I can’t say I wasn’t warned. Outdoor theatre is a risk anywhere north of the English Channel, even in summer, but attending an open-air production in the Scottish Highlands feels a bit like taking your life in your hands. I watched the torrential downpour that preceded the al fresco staging of The Secret Garden from the comfort of the theatre café, and headed for the outdoor performance area with more trepidation than anticipation as I clutched my umbrella and zipped my raincoat tight.
In the event, however, the rain eased off and didn’t interrupt the show with anything more than a little shower. It certainly didn’t dampen the choice to stage this new play outdoors in Pitlochry Festival Theatre’s garden amphitheatre. Pitlochry has long been known as “Scotland’s theatre in the hills”, so it makes perfect sense to capitalise on that by staging productions in its landscaped garden. Their raked wooden amphitheatre is a lovely space, one that Ben Occhipinti’s production makes the most of with its selective use of the open views and lots of little transformational touches to mark the passing of the seasons.
And what more appropriate setting could there be for Frances Hodgson Burnett’s ever-popular tale of the healing power of nature? This new adaptation by Elizabeth Newman, the theatre’s artistic director, retains all the essentials of the original novel but trims a lot of the detail so that it doesn’t hang about, bringing in the whole thing at around 90 minutes, including an interval. It’s appealingly crisp, which is helpful for the younger members of the audience on their summer holiday, and it doesn’t shun the novel’s all-important use of Yorkshire dialect. It’s a lovely thing to breathe in the Highland nature as you watch, too, so that the setting seems to become a part of the wider production.
The staging embraces simplicity, with a very small number of props to suggest individual locations, and some winningly cute puppet animals to supplement the human cast. There is an appealing directness to the actors’ performances too, and that adds to the childlike nature of the show. Blythe Jandoo effectively traces Mary’s journey from the angry orphan to the generous, warm-spirited girl of the ending. Jack Ward does the same with the role of Colin Craven, though he can’t do anything about the fact that his character begins his journey as one of the limpest, least appealing characters in children’s literature. Robbie Scott’s Dickon is simple and direct, as is Trudy Ward’s sympathetic Martha. Oliver Cookson and Shona White play the older domestic staff with salt-of-the-earth gruffness, and Matthew Churcher makes a warmly humane narrator.

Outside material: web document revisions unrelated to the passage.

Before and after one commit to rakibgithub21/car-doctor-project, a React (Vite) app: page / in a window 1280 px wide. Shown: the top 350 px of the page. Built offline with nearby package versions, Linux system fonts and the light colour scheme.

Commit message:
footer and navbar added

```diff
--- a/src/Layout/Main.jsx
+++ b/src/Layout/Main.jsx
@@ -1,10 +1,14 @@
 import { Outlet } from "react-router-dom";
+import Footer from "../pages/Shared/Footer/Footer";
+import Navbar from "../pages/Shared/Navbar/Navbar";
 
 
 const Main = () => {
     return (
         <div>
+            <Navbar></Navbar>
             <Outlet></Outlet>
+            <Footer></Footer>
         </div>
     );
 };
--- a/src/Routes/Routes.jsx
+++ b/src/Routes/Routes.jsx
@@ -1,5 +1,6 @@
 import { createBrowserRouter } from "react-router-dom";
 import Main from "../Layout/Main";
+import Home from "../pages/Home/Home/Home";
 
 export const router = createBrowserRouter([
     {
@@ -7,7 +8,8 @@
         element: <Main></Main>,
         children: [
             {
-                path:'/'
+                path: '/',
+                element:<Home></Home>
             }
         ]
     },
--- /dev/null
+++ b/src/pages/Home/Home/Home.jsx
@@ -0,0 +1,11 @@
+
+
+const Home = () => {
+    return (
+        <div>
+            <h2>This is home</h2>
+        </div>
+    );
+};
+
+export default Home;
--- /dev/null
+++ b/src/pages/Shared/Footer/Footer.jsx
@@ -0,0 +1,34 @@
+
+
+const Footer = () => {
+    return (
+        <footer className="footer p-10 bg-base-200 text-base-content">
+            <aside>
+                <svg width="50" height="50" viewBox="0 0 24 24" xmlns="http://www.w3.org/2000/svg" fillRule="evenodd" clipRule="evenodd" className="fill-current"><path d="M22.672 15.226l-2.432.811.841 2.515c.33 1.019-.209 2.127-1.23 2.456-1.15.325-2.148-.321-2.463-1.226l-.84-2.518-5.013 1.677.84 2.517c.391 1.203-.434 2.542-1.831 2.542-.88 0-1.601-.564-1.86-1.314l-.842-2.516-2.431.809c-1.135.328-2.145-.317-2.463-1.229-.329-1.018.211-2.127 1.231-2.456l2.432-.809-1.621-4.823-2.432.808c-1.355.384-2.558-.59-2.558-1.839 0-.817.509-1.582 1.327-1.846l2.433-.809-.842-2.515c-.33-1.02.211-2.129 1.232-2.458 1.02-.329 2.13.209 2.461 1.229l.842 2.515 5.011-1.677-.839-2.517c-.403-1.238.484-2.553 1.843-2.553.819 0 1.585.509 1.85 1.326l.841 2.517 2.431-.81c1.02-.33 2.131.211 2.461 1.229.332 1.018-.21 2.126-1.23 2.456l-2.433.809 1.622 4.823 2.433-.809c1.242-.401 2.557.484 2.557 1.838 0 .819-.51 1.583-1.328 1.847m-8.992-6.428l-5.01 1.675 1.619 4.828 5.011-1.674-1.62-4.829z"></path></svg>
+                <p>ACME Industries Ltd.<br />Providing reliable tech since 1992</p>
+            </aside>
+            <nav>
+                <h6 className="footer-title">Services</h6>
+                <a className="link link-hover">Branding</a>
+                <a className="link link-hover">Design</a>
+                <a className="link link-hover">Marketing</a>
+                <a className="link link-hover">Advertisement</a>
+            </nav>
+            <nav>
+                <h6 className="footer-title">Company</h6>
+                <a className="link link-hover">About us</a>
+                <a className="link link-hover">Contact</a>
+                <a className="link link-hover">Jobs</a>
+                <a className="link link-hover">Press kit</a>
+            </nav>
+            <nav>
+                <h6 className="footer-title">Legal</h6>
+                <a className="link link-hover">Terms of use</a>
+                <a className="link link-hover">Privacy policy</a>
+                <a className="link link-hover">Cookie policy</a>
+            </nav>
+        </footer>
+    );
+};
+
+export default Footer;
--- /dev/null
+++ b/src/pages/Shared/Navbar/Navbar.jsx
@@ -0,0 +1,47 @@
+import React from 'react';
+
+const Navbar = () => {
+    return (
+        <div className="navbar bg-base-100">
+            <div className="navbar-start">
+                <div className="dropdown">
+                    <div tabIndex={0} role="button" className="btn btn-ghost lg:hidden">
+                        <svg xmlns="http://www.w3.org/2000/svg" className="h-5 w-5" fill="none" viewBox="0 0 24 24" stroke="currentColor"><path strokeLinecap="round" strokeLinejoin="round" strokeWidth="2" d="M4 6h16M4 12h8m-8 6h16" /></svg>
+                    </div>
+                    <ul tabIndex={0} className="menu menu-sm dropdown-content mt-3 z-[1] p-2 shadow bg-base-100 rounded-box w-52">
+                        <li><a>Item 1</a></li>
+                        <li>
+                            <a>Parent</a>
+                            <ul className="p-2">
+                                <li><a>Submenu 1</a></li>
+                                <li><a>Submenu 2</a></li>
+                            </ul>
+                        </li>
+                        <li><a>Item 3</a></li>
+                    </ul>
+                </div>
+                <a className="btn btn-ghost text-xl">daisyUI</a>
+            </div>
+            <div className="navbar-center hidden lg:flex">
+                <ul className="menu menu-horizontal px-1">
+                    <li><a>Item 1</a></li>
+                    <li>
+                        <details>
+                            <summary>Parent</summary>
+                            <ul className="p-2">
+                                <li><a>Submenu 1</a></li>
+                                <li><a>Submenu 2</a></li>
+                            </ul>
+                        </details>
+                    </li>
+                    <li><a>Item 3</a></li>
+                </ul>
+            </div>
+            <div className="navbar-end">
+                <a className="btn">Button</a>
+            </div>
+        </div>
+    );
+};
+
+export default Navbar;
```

Only at the close does the play feel rather curt. The ending comes rather abruptly, and the air-fairy “magic” that becomes so central to the play’s conclusion feels rather poorly prepared for. However, it’s a play and production that retains its own distinctive sense of charm, and its outdoor setting will help it cast its own spell, even when it rains.